You know those lists, like "Must-Read Books on Computer Science". What would I put on the list? I realized ...

I don't recommend flat-out the same to anyone, and I often recommend articles you can find on the web, rather than books.

Recommendations are personal

I find that when I recommend a book or an article to someone, it's often after an hour-long discussion about nothing and everything. I could make notes whenever that happens and then make a list of reads I recommend most often, but really the fact is that every bit of new information needs to pick you up where you are. Depending on the questions I hear you dealing with in your path to enlightenment, I might recommend the Pragmatic Programmer, the Art of Computer Programming, or Dilbert.

This is also why the list is not a pure list but comes with comments and classification.

Small is to the point

When a recommendation blooms out of a discussion like that, there's a difference between recommending the Pragmatic Programmer and Joel's Unicode Advice (the actual title is too long for quoting).

The Pragmatic Programmer is a classic that, while a bit dusty after almost 20 years, probably won't go out of fashion soon. It also is a big list of things that individually apply to specific situations. Yes, it's generally true that you should Use a Single Editor Well, but I think it's hard to start that and Separate Views from Models at the same time. I believe in breaking the learning curve down into small steps. Therefore at some point, when I feel that you already know about 1/3 of pragmatic programming, I'll recommend the book; but I'd rather be able to recommend a single article without ever inducing the hurdle of buying a whole book for just one article, or then feeling guilty if you don't read the book front-to-back.

Joel's advice is different: When I see someone struggling with encodings, I'll point them there. (Actually I'll now point them somewhere else, see below.)

Of course articles on the web have another thing going for them: I can email you the link and you can start reading immediately.

To the point, really?

To what point? When I started compiling this list, I looked at the articles again. I noticed I still like pointing to these articles a lot because the authors are much better prepared to write about this stuff than I am, and the articles are really good. Still I found that some of them didn't really fit my requirement of bringing quick relief to someone who is missing a basic understanding of some area of computer science. I'll just put those next to my new recommendation.

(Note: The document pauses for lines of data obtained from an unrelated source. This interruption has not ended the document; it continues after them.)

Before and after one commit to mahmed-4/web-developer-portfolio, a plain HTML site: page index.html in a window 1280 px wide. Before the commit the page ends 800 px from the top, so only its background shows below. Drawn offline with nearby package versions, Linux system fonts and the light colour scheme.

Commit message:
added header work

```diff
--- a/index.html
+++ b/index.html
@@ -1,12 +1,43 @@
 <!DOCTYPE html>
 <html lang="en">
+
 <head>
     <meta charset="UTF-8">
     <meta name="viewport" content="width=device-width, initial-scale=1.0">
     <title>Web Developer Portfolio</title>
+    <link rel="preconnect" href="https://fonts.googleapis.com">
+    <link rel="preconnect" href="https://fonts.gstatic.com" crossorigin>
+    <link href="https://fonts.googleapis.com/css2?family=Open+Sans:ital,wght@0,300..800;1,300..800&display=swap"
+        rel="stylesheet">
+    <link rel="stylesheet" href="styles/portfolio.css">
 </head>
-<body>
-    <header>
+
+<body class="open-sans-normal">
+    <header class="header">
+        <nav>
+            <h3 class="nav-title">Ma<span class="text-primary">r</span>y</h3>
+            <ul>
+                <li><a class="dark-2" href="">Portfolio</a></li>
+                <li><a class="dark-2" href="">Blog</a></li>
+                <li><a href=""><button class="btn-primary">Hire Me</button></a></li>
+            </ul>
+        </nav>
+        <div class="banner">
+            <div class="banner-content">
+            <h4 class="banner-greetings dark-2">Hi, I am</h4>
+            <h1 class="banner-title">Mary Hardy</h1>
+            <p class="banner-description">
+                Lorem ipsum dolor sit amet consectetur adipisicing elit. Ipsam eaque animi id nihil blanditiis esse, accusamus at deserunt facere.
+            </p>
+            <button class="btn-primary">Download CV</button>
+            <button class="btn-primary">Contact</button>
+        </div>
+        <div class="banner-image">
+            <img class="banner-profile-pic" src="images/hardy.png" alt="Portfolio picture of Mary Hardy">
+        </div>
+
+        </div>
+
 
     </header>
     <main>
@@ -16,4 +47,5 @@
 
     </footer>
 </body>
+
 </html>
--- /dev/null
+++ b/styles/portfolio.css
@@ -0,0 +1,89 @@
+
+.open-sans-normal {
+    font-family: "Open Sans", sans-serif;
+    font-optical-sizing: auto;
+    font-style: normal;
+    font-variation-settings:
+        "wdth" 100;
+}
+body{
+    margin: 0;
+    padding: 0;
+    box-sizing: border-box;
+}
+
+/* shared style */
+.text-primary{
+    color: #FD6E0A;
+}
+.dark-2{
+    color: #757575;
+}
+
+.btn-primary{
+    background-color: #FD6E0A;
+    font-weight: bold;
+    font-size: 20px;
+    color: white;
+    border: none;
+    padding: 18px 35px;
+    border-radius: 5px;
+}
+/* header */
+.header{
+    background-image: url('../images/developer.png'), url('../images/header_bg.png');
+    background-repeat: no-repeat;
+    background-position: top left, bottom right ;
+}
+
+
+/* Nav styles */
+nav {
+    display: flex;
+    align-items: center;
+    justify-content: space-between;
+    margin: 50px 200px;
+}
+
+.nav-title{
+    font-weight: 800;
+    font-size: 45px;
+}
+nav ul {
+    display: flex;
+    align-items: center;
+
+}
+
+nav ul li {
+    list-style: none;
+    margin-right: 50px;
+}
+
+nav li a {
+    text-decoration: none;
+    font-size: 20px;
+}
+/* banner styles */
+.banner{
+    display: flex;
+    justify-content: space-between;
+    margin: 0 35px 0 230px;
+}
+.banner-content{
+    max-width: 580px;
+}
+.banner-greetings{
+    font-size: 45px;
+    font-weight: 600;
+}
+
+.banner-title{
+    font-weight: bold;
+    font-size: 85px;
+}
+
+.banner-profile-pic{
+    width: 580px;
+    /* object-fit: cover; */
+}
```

My list

I present here a list of articles that I recommend in certain situations. I'll have to write some of them myself unless I find something that's more fitting – more easily digestible or more practical, respectively.

Numbers in computers

What Every Computer Scientist Should Know About Floating-Point Arithmetic

Practical details may be found in the Wikipedia article about IEEE 754.

Characters and encodings

So this is the classic: Joel's unicode advice (the real title is still too long for this list)

But this one has a lot of beautiful, practical illustrations about what the problem actually is: David's unicode illustration (also comes with a long title)

tl;dr: You don't need to be able to read kanji, just always know your encoding. In order to do that, read the documentation to your language and find the ways of reading and writing files with a specific encoding (never guess or hope, always know), and how to convert from one to the other. Then whenever you do need to convert from one encoding to another, decide what to do with characters that can occur in the first and can't be encoded in the other: drop, replace with a dummy, escape, or complain.

Database Maintenance

When you find yourself managing a database-based application that is likely to change in the future, heed this classic advice by Alex Papadimoulis: Database Changes Done Right

tl;dr: The data belongs to the organization, not to the application.

The only excuse not to understand this is when you really, definitely are working on a one-off thing.

Here's a more more detailed concept.


Off course: Kent Beck's classic book "Test Driven Development".

While you are climbing the learning curve, you might like to take a breather on a landing. Try coding to pre-existing tests at

After you've learned writing code to tests and seen some tests, you can practice writing your own tests: Try it several ways with a kata or another.

Instead of Design Patterns

In order to learn about Design Patterns, read Martin Fowler's classic book "Refactoring" because.

Pair programming

Read the Wikipedia article for a definition. That definition includes the "driver and navigator" mode. I find this misleading – you might think that we pull straws in the morning to find out who's what for the day. We don't.

For one, even when the roles are visible, it's good practice to allow them to flip any moment – whenever the driver gets stuck and the navigator has an idea, let her take over. That's an important benefit of adding experience from two minds together.

Furthermore, in a Code Retreat, you can try out different modes of pair programming. Try ping-pong, or silent pairing! It's a lot of fun!

Now you may think you know how it works, but you haven't really understood until you have thought through all the levels of adapting your infrastructure to the concept.

Then take it up a notch.

Also remember that software development is not just programming – I cherish the memory of many a mob whiteboard session.

Maybe I'm open to this because we used to do it all the time at uni, and because I'm also a pilot: every Cessna is equipped with two sets of yoke and pedals. Pilot training encourages reflection and peer review. We now have two keyboards and mice on every workstation.

Free-floating nuggets

This is instructional about why PHP sucks, what could be properties of good design, and how to (not) lead a discussion like that – or just a classic fun, perhaps slightly disturbing, read: Fractal of Bad Design

jan 2017-09-18